Jessica Honegger launched Noonday in 2010, when she met two jewelry designers in Uganda while completing the adoption of her son, Jack. Today, the Austin-based business is a member of the Fair Trade Federation, meaning that it sets prices so that the workers in developing countries will earn a standard, livable wage.
5. Krossover Technologies
Inc. 5000 rank: 158
2014 revenue: $4.2 million
3-year growth rate: 2,494 percent
The sports industry may be booming, but when it comes to editing video footage–for clients like athletes, coaches, and fawning parents–the market is relatively untapped.
Enter Krossover Technologies, a six-year-old, New York City-based software business that wants to help basketball players improve their game. Krossover’s business model works like this: Sports teams will send Krossover their game footage, which the company then evaluates across factors including possession time, game pace, and general player efficiency. It also recently developed an app, the sIQ, which can determine a given player’s “sports intelligence.”
Professional NBA teams, like the Cleveland Cavaliers and the Miami Dolphins, are now also using Krossover’s analyses of high school players as they recruit for the coming seasons. Krossover typically charges anywhere between $1,000 and $3,000 dollars for its services, though founder Vasu Kulkarni notes that he charges the NBA teams a higher rate (he declined to discuss how much).
Kulkarni, who grew up in India, and had always dreamed of playing professional basketball in the U.S., says that Krossover has truly been a labor of love. Although not himself bound for the big leagues, “creating a career from something you love is the next best thing,”.
Inc. 5000 rank: 6
2014 revenue: $33 million
3-year growth rate: 23,484 percent
Kamakshi Sivaramakrishnan parlayed her Stanford University PhD in information theory into a mobile advertising technology business in 2010. Drawbridge, which is based in San Mateo, California, and backed by high-profile investors such as Kleiner Perkins Caufield & Byers, can decrypt consumer purchasing behavior across various platforms (smartphones, tablets, desktops, etc.).
Here’s what’s unique about the business model: Unlike giants such as Google and Facebook, Drawbridge can track your consumer purchases without having a software presence on your device. In other words, it deploys its own algorithm to learn how and where you buy.

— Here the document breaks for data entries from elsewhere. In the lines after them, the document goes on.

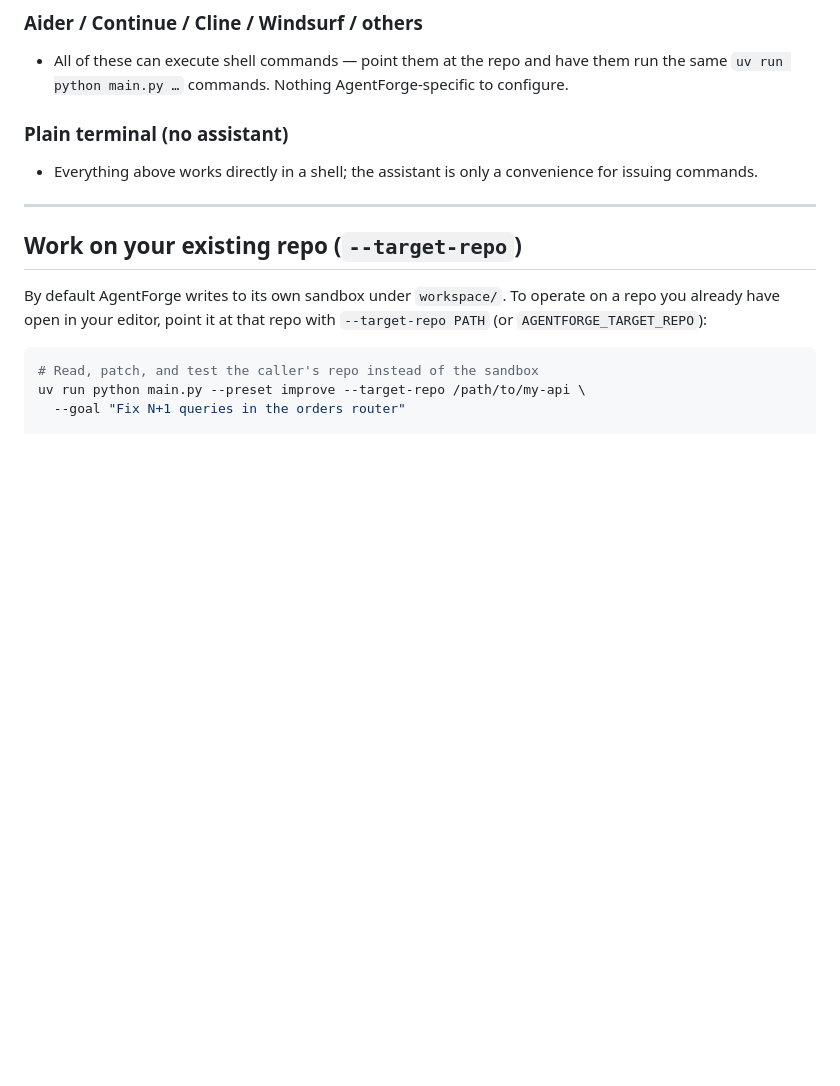
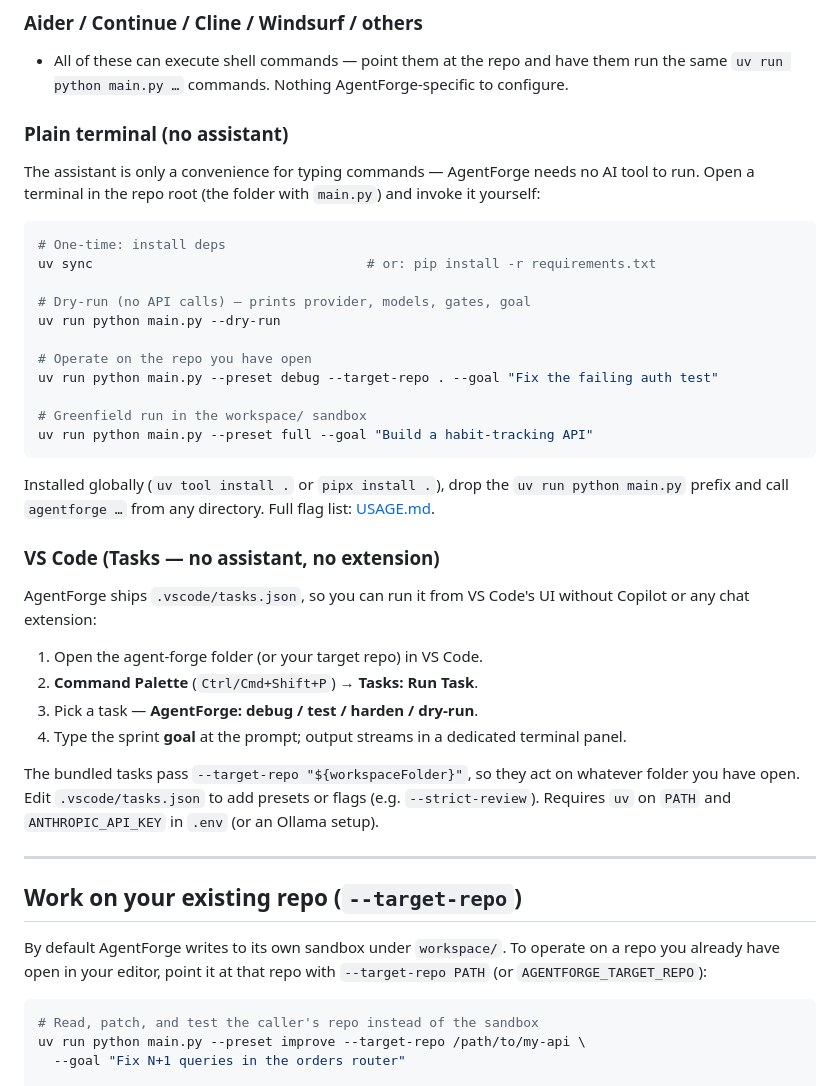
Before and after one commit to vgandhi1/agent-forge, a Markdown page: docs/running-with-ai-clis.md, the part around the change. Drawn GitHub-style; blank space fills up the shorter version.

Commit message:
docs: document running AgentForge with no AI assistant
Add explicit instructions for invoking AgentForge without an AI coding
assistant. The .vscode/tasks.json shipped but was undocumented, and the
"plain terminal" note was a single line.

- running-with-ai-clis.md: flesh out the plain-terminal section with real
  uv sync / --dry-run / --target-repo commands, and add a VS Code Tasks
  section (Command Palette -> Tasks: Run Task) for running from the editor
  UI with no assistant or extension.
- README: doc-index line now advertises the no-assistant + VS Code path.

Co-Authored-By: Claude Opus 4.8 <noreply@anthropic.com>

````diff
--- a/docs/running-with-ai-clis.md
+++ b/docs/running-with-ai-clis.md
@@ -93,7 +93,40 @@ The mapping is 1:1, so the slash commands double as a copy-paste cheatsheet for
   `uv run python main.py …` commands. Nothing AgentForge-specific to configure.
 
 ### Plain terminal (no assistant)
-- Everything above works directly in a shell; the assistant is only a convenience for issuing commands.
+
+The assistant is only a convenience for typing commands — AgentForge needs no AI tool to run.
+Open a terminal in the repo root (the folder with `main.py`) and invoke it yourself:
+
+```bash
+# One-time: install deps
+uv sync                                   # or: pip install -r requirements.txt
+
+# Dry-run (no API calls) — prints provider, models, gates, goal
+uv run python main.py --dry-run
+
+# Operate on the repo you have open
+uv run python main.py --preset debug --target-repo . --goal "Fix the failing auth test"
+
+# Greenfield run in the workspace/ sandbox
+uv run python main.py --preset full --goal "Build a habit-tracking API"
+```
+
+Installed globally (`uv tool install .` or `pipx install .`), drop the `uv run python main.py`
+prefix and call `agentforge …` from any directory. Full flag list: [USAGE.md](USAGE.md).
+
+### VS Code (Tasks — no assistant, no extension)
+
+AgentForge ships `.vscode/tasks.json`, so you can run it from VS Code's UI without Copilot or any
+chat extension:
+
+1. Open the agent-forge folder (or your target repo) in VS Code.
+2. **Command Palette** (`Ctrl/Cmd+Shift+P`) → **Tasks: Run Task**.
+3. Pick a task — **AgentForge: debug / test / harden / dry-run**.
+4. Type the sprint **goal** at the prompt; output streams in a dedicated terminal panel.
+
+The bundled tasks pass `--target-repo "${workspaceFolder}"`, so they act on whatever folder you
+have open. Edit `.vscode/tasks.json` to add presets or flags (e.g. `--strict-review`). Requires
+`uv` on `PATH` and `ANTHROPIC_API_KEY` in `.env` (or an Ollama setup).
 
 ---
 
````
Also changed, not shown: README.md (+1 -1 lines).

The company makes money by selling its technology to marketing agencies, as well as by licensing its data to e-commerce retailers (think: Ralph Lauren, or Sunglass Hut, though Sivaramakrishnan declined to specify whether those are actual customers).
“This is a company that is foundationally tech,” Sivaramakrishnan tells Inc. “We are not a company that does consumer experience around fashion or shopping online; that’s not our DNA.”
Inc. 5000 rank: 10
2014 Revenue: $32 million
3-year growth rate: 19,556 percent
Culver City, California-based Scopely has a singular approach to advertising on mobile.
Scopely, which says it wants to be the “HBO of mobile games,” does marketing, analytics, and management for touchscreen game developers (whose products are otherwise free to the consumer). The company develops its own games, too. It sells that technology to its network of more than 40 million registered gamers. Scopely has developed six games, including Yahtzee With Buddies and The Walking Dead: Road to Survival, which are both among the top 25 grossing gaming apps, according to data from App Annie.
Unlike most free-to-play companies, Scopely has the ability to “leverage the creativity of independent teams all over the world, rather than relying on full-time employees,” says founder and CEO Walter Driver. Scopely sells to a network of roughly 40 million gamers, and then shares revenues with the developers themselves.